Bacterial needle injections into host cells block immune responses

Bloggere: Egil Lien, Professor II at Centre of Molecular Inflammation Research (CEMIR) and Mathias Pontus Ørning, PhD candidate.

A number of human-pathogenic bacteria use specialized secretion systems to deliver bacterial effector proteins into host cells. These effector proteins can have many different functions, but the main bacterial goals are believed to be to create a favorable environment for bacterial growth. Thus, inhibition of the host immune responses can dampen bacterial killing and limitations of the infection, tasks that can be enacted by the host innate immune system. Simply said, the bacteria use the effectors to mess up host responses so they can multiply and survive themselves.
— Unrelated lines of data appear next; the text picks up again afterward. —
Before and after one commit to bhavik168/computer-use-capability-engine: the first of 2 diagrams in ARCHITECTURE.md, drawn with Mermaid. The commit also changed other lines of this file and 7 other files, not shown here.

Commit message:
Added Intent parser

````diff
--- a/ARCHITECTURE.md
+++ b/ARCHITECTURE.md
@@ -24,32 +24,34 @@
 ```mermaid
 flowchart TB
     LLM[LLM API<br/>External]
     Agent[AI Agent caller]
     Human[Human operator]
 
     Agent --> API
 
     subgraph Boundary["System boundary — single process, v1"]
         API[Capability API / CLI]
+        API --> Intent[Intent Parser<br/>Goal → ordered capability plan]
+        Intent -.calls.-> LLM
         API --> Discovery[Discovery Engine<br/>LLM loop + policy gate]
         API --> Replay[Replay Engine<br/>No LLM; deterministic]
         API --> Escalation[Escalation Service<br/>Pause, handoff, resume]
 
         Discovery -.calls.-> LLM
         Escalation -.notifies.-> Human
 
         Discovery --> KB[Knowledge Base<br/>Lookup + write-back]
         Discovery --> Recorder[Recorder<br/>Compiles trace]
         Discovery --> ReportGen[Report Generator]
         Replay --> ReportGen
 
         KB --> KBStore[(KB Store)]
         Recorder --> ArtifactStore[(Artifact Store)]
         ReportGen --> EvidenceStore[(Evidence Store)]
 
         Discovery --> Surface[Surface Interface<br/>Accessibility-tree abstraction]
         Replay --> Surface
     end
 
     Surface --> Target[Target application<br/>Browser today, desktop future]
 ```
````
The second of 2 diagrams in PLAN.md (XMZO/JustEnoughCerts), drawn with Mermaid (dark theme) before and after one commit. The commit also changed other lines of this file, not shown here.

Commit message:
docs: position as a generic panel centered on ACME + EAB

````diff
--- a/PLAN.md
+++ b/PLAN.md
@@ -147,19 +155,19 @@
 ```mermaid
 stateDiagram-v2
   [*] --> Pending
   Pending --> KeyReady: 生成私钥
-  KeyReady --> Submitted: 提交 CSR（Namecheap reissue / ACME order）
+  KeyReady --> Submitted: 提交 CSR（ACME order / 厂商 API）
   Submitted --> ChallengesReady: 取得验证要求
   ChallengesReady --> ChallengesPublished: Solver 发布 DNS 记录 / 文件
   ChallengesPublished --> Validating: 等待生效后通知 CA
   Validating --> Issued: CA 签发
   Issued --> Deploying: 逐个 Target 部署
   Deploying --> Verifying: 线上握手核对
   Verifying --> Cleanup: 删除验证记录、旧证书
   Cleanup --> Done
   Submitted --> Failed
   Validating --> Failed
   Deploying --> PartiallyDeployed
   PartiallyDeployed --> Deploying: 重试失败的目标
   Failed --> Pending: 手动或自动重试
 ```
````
One of the most studied systems is called “type 3 secretion system”, and can be found in various pathogens such as Salmonella, E. coli, Shigella, Yersinia and others. These secretion systems are quite sophisticated nano-machines. A “needle” is protruding from the bacteria and creates a pore in the host cell. Subsequently, the bacterial effectors are translocated into the host cell via these needles and pores (1). It is likely that there is an evolutionary “arms race” between the bacteria and humans, where the bacteria find ways to block immune responses, but the body evolves new ways to circumvent the blockade and detect the infection. We can only hope that the host cells ultimately win!

NTNU-CEMIR researchers have used the “Black Death” plague bacteria – Yersinia pestis – as a model system, and have now discovered how some of these bacterial effectors can block new pathways of the innate immune system. The research has focused on how bacteria manipulate release of host inflammatory signals (cytokines) IL-1b and IL-18, which can induce anti-bacterial responses (2). Yersinia is very effective in dampening release of these cytokines, and one effector, called YopM, blocks activation of a cellular complex called the Pyrin inflammasome, which normally enables release of IL-1b and IL-18. A bacterial strain lacking YopM, attenuated in normal mice, was shown to be virulent in mice lacking Pyrin, thus proving that the mechanism is important for immune function in mammals (3).




Curiously, some people, such as those with the inflammatory disease Familial Mediterranean Fever, have mutant forms of the Pyrin molecule. In these cases, the patients have increased release of IL-1b and IL-18. One hypothesis is that these individuals may have had altered susceptibility to infections (such as the Black Death) throughout history. Can they have been more resistant to infection since they may have increased levels of cytokines, and could this have been a positive selection factor? Perhaps more research can uncover links between Pyrin mutations, historical pandemics and modern infections. In any case, the CEMIR projects have so far uncovered a complex interplay between bacteria and their mammalian hosts, and shown novel aspects of how the body fights to limit infections.

Article about the subject (in norwegian): Slik angriper pest – og slik forsvarer vi oss

1. Ratner, D., Ørning, M.P.A., Lien, E. (2016). Bacterial secretion systems and regulation of inflammasome activation. J Leukocyte Biol. Online Nov 3. pii: jlb.4MR0716-330R.
2. Ratner, D., Ørning, M.P.A., Starheim, K.K., Marty-Roix, R., Proulx, M.K., Goguen, J.D., Lien, E. (2016). Manipulation of IL-1b and IL-18 production by Yersinia pestis effectors YopJ and YopM and redundant impact on virulence. J Biol Chem. 291, 9894-905.
3. Ratner, D., Ørning, M.P.A., Proulx, M.K., Wang, D., Gavrilin, M., Wewers, M., Alnemri, E., Johnson, P., Lee, B., Mecsas, J., Kayagaki, N., Goguen, J.D., and Lien, E. (2016): The Yersinia pestis effector YopM inhibits Pyrin inflammasome activation. PLoS Pathogens 12:e1006035.

This post is also available in: Norwegian Bokmål